Each entry has to be given again in its exact wording, and no picture may appear in the result.

DATASET EXCERPTS ▸

**********

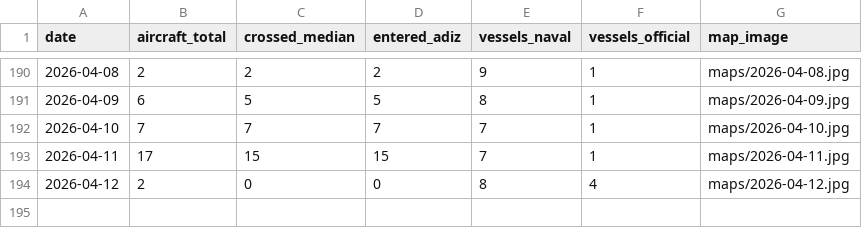
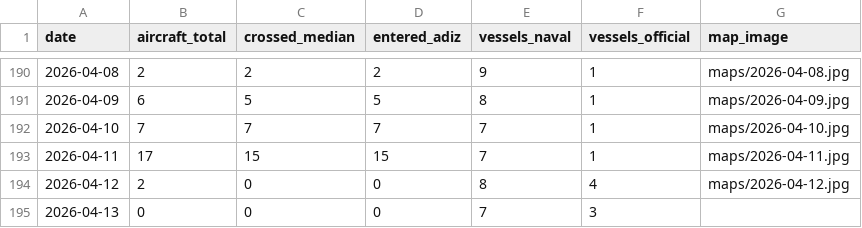
Before and after one commit to madeye/taiwan-strait-monitor, a CSV file: summary.csv, drawn as a sheet; only a part is shown, gaps mark what is left out; the diff names each change by its address in the sheet, - before the commit and + after, or states it on an @@ line.

```diff
--- a/summary.csv
+++ b/summary.csv
+row 195: 2026-04-13 | 0 | 0 | 0 | 7 | 3
```
Also changed, not shown: 1 other file.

**********

TASK SOLUTION ▸
Before and after one commit to madeye/taiwan-strait-monitor, a CSV file: summary.csv, drawn as a sheet; only a part is shown, gaps mark what is left out; the diff names each change by its address in the sheet, - before the commit and + after, or states it on an @@ line.

```diff
--- a/summary.csv
+++ b/summary.csv
+row 195: 2026-04-13 | 0 | 0 | 0 | 7 | 3
```
Also changed, not shown: 1 other file.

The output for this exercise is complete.